### Description of the task:
Print the whole listing again, exactly as it stands.

### Material for the task:
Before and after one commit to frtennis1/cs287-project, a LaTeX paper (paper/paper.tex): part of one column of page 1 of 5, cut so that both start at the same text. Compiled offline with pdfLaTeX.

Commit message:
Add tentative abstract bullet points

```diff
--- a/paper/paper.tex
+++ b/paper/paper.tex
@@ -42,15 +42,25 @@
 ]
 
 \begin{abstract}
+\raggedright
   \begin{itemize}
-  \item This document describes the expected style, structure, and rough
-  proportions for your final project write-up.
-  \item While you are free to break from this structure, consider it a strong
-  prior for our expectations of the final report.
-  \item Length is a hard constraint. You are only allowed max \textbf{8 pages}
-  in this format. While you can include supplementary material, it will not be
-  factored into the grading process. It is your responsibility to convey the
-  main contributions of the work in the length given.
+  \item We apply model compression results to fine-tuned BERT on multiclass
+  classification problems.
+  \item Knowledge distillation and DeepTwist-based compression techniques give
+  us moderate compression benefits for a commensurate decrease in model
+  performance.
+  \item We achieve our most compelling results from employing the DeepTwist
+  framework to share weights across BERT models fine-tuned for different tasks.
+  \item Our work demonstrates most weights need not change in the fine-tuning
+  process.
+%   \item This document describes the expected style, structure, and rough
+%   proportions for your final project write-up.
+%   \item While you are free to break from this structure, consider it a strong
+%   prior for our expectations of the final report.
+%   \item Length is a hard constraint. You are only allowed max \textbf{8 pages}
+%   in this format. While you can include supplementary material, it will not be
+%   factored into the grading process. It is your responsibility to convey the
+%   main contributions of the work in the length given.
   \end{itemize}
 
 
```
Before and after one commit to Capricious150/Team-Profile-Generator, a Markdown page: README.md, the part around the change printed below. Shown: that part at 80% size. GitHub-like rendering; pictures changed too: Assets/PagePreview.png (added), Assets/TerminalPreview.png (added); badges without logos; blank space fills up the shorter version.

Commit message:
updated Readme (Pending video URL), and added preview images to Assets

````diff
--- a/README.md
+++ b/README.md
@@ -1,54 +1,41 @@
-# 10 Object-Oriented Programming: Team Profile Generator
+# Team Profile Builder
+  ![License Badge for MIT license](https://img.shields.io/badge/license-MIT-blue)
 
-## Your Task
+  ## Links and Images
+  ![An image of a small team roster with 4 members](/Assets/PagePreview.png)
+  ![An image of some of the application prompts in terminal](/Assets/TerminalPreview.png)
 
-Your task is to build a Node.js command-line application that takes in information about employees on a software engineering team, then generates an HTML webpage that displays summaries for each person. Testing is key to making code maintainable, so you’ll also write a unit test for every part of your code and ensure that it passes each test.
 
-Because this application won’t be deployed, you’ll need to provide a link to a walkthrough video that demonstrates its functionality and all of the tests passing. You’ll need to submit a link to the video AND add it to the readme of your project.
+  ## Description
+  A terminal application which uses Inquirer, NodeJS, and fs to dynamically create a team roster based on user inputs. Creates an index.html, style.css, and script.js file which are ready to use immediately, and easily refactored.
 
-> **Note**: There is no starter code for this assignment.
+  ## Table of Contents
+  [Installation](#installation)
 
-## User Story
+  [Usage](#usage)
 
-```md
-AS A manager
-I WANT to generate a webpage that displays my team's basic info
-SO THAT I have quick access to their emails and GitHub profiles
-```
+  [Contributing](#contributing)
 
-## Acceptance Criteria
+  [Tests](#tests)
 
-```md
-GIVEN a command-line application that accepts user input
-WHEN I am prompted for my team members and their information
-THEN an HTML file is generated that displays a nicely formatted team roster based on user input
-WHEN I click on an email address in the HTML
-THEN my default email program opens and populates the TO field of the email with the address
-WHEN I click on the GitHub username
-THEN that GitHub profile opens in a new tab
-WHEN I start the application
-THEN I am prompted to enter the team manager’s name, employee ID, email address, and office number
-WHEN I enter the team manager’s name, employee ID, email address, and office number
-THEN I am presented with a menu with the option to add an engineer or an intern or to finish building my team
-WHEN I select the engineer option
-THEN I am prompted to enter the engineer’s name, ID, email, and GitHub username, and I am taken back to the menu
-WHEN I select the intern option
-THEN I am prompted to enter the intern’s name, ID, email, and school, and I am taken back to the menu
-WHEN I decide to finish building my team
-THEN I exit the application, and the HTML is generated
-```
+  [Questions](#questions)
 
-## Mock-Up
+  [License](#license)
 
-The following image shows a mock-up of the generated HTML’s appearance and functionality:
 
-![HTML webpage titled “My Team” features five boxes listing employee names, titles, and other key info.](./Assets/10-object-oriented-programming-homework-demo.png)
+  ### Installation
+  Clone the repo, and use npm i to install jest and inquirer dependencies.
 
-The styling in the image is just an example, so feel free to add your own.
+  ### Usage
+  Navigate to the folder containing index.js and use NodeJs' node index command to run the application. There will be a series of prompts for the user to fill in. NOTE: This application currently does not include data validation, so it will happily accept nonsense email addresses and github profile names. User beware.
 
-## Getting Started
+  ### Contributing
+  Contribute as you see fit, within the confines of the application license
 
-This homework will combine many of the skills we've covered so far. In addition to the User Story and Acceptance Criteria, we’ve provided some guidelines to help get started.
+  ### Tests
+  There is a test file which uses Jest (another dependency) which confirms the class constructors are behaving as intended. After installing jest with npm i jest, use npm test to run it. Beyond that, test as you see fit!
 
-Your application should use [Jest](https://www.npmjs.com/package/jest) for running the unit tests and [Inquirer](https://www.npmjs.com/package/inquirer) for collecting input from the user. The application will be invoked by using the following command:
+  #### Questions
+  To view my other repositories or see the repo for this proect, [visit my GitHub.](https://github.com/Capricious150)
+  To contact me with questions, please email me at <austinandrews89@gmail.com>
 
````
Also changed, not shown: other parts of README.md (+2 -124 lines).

### Completed task:
Before and after one commit to frtennis1/cs287-project, a LaTeX paper (paper/paper.tex): part of one column of page 1 of 5, cut so that both start at the same text. Compiled offline with pdfLaTeX.

Commit message:
Add tentative abstract bullet points

```diff
--- a/paper/paper.tex
+++ b/paper/paper.tex
@@ -42,15 +42,25 @@
 ]
 
 \begin{abstract}
+\raggedright
   \begin{itemize}
-  \item This document describes the expected style, structure, and rough
-  proportions for your final project write-up.
-  \item While you are free to break from this structure, consider it a strong
-  prior for our expectations of the final report.
-  \item Length is a hard constraint. You are only allowed max \textbf{8 pages}
-  in this format. While you can include supplementary material, it will not be
-  factored into the grading process. It is your responsibility to convey the
-  main contributions of the work in the length given.
+  \item We apply model compression results to fine-tuned BERT on multiclass
+  classification problems.
+  \item Knowledge distillation and DeepTwist-based compression techniques give
+  us moderate compression benefits for a commensurate decrease in model
+  performance.
+  \item We achieve our most compelling results from employing the DeepTwist
+  framework to share weights across BERT models fine-tuned for different tasks.
+  \item Our work demonstrates most weights need not change in the fine-tuning
+  process.
+%   \item This document describes the expected style, structure, and rough
+%   proportions for your final project write-up.
+%   \item While you are free to break from this structure, consider it a strong
+%   prior for our expectations of the final report.
+%   \item Length is a hard constraint. You are only allowed max \textbf{8 pages}
+%   in this format. While you can include supplementary material, it will not be
+%   factored into the grading process. It is your responsibility to convey the
+%   main contributions of the work in the length given.
   \end{itemize}
 
 
```
Before and after one commit to Capricious150/Team-Profile-Generator, a Markdown page: README.md, the part around the change printed below. Shown: that part at 80% size. GitHub-like rendering; pictures changed too: Assets/PagePreview.png (added), Assets/TerminalPreview.png (added); badges without logos; blank space fills up the shorter version.

Commit message:
updated Readme (Pending video URL), and added preview images to Assets

````diff
--- a/README.md
+++ b/README.md
@@ -1,54 +1,41 @@
-# 10 Object-Oriented Programming: Team Profile Generator
+# Team Profile Builder
+  ![License Badge for MIT license](https://img.shields.io/badge/license-MIT-blue)
 
-## Your Task
+  ## Links and Images
+  ![An image of a small team roster with 4 members](/Assets/PagePreview.png)
+  ![An image of some of the application prompts in terminal](/Assets/TerminalPreview.png)
 
-Your task is to build a Node.js command-line application that takes in information about employees on a software engineering team, then generates an HTML webpage that displays summaries for each person. Testing is key to making code maintainable, so you’ll also write a unit test for every part of your code and ensure that it passes each test.
 
-Because this application won’t be deployed, you’ll need to provide a link to a walkthrough video that demonstrates its functionality and all of the tests passing. You’ll need to submit a link to the video AND add it to the readme of your project.
+  ## Description
+  A terminal application which uses Inquirer, NodeJS, and fs to dynamically create a team roster based on user inputs. Creates an index.html, style.css, and script.js file which are ready to use immediately, and easily refactored.
 
-> **Note**: There is no starter code for this assignment.
+  ## Table of Contents
+  [Installation](#installation)
 
-## User Story
+  [Usage](#usage)
 
-```md
-AS A manager
-I WANT to generate a webpage that displays my team's basic info
-SO THAT I have quick access to their emails and GitHub profiles
-```
+  [Contributing](#contributing)
 
-## Acceptance Criteria
+  [Tests](#tests)
 
-```md
-GIVEN a command-line application that accepts user input
-WHEN I am prompted for my team members and their information
-THEN an HTML file is generated that displays a nicely formatted team roster based on user input
-WHEN I click on an email address in the HTML
-THEN my default email program opens and populates the TO field of the email with the address
-WHEN I click on the GitHub username
-THEN that GitHub profile opens in a new tab
-WHEN I start the application
-THEN I am prompted to enter the team manager’s name, employee ID, email address, and office number
-WHEN I enter the team manager’s name, employee ID, email address, and office number
-THEN I am presented with a menu with the option to add an engineer or an intern or to finish building my team
-WHEN I select the engineer option
-THEN I am prompted to enter the engineer’s name, ID, email, and GitHub username, and I am taken back to the menu
-WHEN I select the intern option
-THEN I am prompted to enter the intern’s name, ID, email, and school, and I am taken back to the menu
-WHEN I decide to finish building my team
-THEN I exit the application, and the HTML is generated
-```
+  [Questions](#questions)
 
-## Mock-Up
+  [License](#license)
 
-The following image shows a mock-up of the generated HTML’s appearance and functionality:
 
-![HTML webpage titled “My Team” features five boxes listing employee names, titles, and other key info.](./Assets/10-object-oriented-programming-homework-demo.png)
+  ### Installation
+  Clone the repo, and use npm i to install jest and inquirer dependencies.
 
-The styling in the image is just an example, so feel free to add your own.
+  ### Usage
+  Navigate to the folder containing index.js and use NodeJs' node index command to run the application. There will be a series of prompts for the user to fill in. NOTE: This application currently does not include data validation, so it will happily accept nonsense email addresses and github profile names. User beware.
 
-## Getting Started
+  ### Contributing
+  Contribute as you see fit, within the confines of the application license
 
-This homework will combine many of the skills we've covered so far. In addition to the User Story and Acceptance Criteria, we’ve provided some guidelines to help get started.
+  ### Tests
+  There is a test file which uses Jest (another dependency) which confirms the class constructors are behaving as intended. After installing jest with npm i jest, use npm test to run it. Beyond that, test as you see fit!
 
-Your application should use [Jest](https://www.npmjs.com/package/jest) for running the unit tests and [Inquirer](https://www.npmjs.com/package/inquirer) for collecting input from the user. The application will be invoked by using the following command:
+  #### Questions
+  To view my other repositories or see the repo for this proect, [visit my GitHub.](https://github.com/Capricious150)
+  To contact me with questions, please email me at <austinandrews89@gmail.com>
 
````
Also changed, not shown: other parts of README.md (+2 -124 lines).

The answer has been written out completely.